Juniors adjust to changes in school year and testing

Computer+with+e-learning+graphic+displayed+on+screen%2C+junior+students+take+on+schooling+at+home.

Photo by and used with permission of https://pixabay.com/photos/e-learning-training-school-online-3734521/

Computer with e-learning graphic displayed on screen, junior students take on schooling at home.

Kara Yoon, Bear Facts Contributor

Junior year is notoriously the “hardest year of high school” and with COVID-19 turning students’ lives upside down,  juniors face even more challenges as they pursue online education.
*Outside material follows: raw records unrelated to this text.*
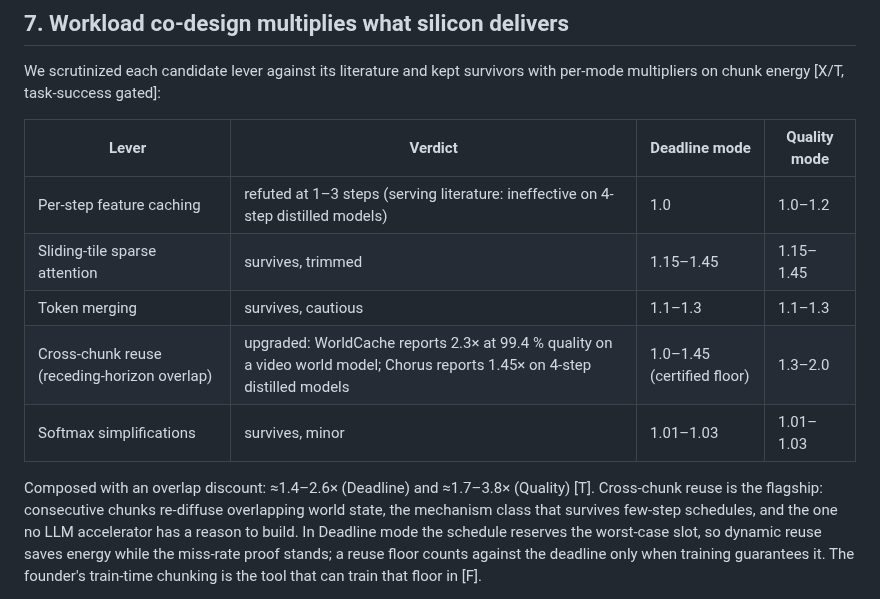
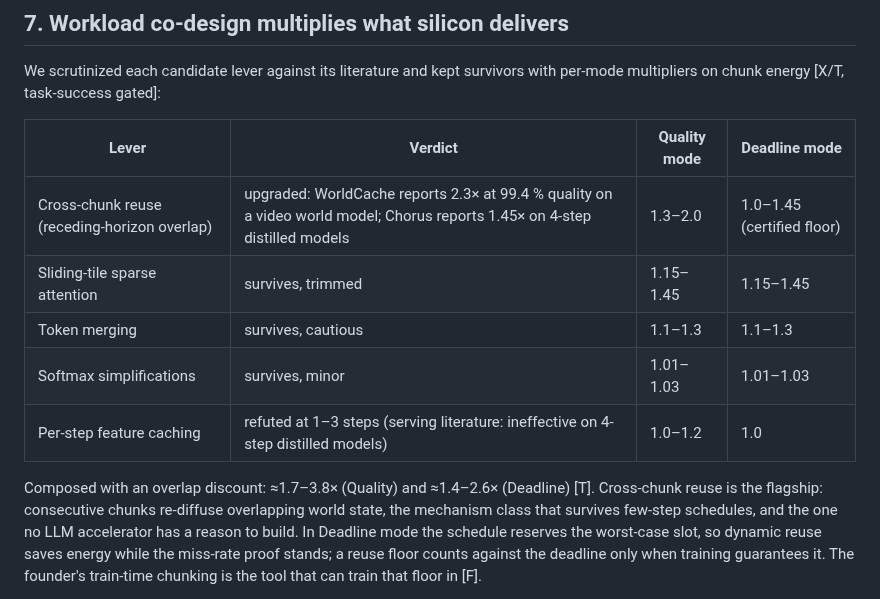
Before and after one commit to Council-of-Unicorns/public-website, a Markdown page: archive/WHITEPAPER.md, the part around the change. Rendered like a GitHub page.

```diff
--- a/archive/WHITEPAPER.md
+++ b/archive/WHITEPAPER.md
@@ -207,15 +207,15 @@ extraction through the stacked die.
 We scrutinized each candidate lever against its literature and kept survivors with
 per-mode multipliers on chunk energy [X/T, task-success gated]:
 
-| Lever | Verdict | Deadline mode | Quality mode |
+| Lever | Verdict | Quality mode | Deadline mode |
 |---|---|---|---|
-| Per-step feature caching | refuted at 1–3 steps (serving literature: ineffective on 4-step distilled models) | 1.0 | 1.0–1.2 |
+| Cross-chunk reuse (receding-horizon overlap) | upgraded: WorldCache reports 2.3× at 99.4 % quality on a video world model; Chorus reports 1.45× on 4-step distilled models | 1.3–2.0 | 1.0–1.45 (certified floor) |
 | Sliding-tile sparse attention | survives, trimmed | 1.15–1.45 | 1.15–1.45 |
 | Token merging | survives, cautious | 1.1–1.3 | 1.1–1.3 |
-| Cross-chunk reuse (receding-horizon overlap) | upgraded: WorldCache reports 2.3× at 99.4 % quality on a video world model; Chorus reports 1.45× on 4-step distilled models | 1.0–1.45 (certified floor) | 1.3–2.0 |
 | Softmax simplifications | survives, minor | 1.01–1.03 | 1.01–1.03 |
+| Per-step feature caching | refuted at 1–3 steps (serving literature: ineffective on 4-step distilled models) | 1.0–1.2 | 1.0 |
 
-Composed with an overlap discount: ≈1.4–2.6× (Deadline) and ≈1.7–3.8× (Quality) [T].
+Composed with an overlap discount: ≈1.7–3.8× (Quality) and ≈1.4–2.6× (Deadline) [T].
 Cross-chunk reuse is the flagship: consecutive chunks re-diffuse overlapping world state,
 the mechanism class that survives few-step schedules, and the one no LLM accelerator has
 a reason to build. In Deadline mode the schedule reserves the worst-case slot, so dynamic
```
Also changed, not shown: archive/CHIP_ROADMAP.md (+3 -3 lines).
“It’s definitely not my favorite for some classes,” Megan McGuckin, junior, said.  “Classes that are based on notes, like math and chemistry, I think I learned better with the teacher [because] I could ask questions right away instead of either having to email a teacher or ask someone else.”

The shift to e-learning seems to have placed a barrier between students and their teachers, but not all juniors feel that the change has had a negative impact.

“It’s unlike anything we’ve ever experienced so far, so I didn’t really know how to handle it, especially with school and everything, but I feel like my stress levels have actually gone down,”  Tiffany Pham, junior, said. “I can sleep in and get ready to do homework, then finish it a lot earlier than a normal school day.”

Pham says that learning has given her the freedom to have more control over her own schooling schedule, but also has impacted her standardized tests that juniors historically need to prepare for in order to begin the process of applying for the colleges and universities that they want to attend after highschool.  

“I don’t have as much time to test anymore, so it’s actually really nerve-racking,” Pham said.  “I have the same studying strategies but it just feels completely different.  It’s hard for me to focus and stay on track because it’s so easy to get distracted.”

Many tests have been pushed back, changed, or canceled altogether.  Everything has been condensed down to so everything that we’ve been preparing is kind of changed,” Pham said.  “All of my AP teachers are trying to scramble and find different ways best to practice for just the SAQ [Short-Answer Question] portion.”

Although juniors have been preparing for testing for the ACT and SAT, the widely-shared experience for junior students will have to have to wait for the summer.

“I was supposed to take the ACT in April but then it was canceled so now I’m signed up for June and July.  Everything’s been pushed back towards the summer, which I really wasn’t hoping to do,” McGuckin said.  “I’m not super happy with it, but I understand the need to change it.”

As the test dates approach and learning continue to change much of how juniors thought testing would happen, they nonetheless continue to adapt to their unusual learning circumstances. 

“I think I was definitely more anxious about the first week right before spring break, because everything was really new and I didn’t really have a set routine,” McGuckin said.  “But I feel like now that I’m more of a routine I’m getting used to e-learning and it’s not that bad.”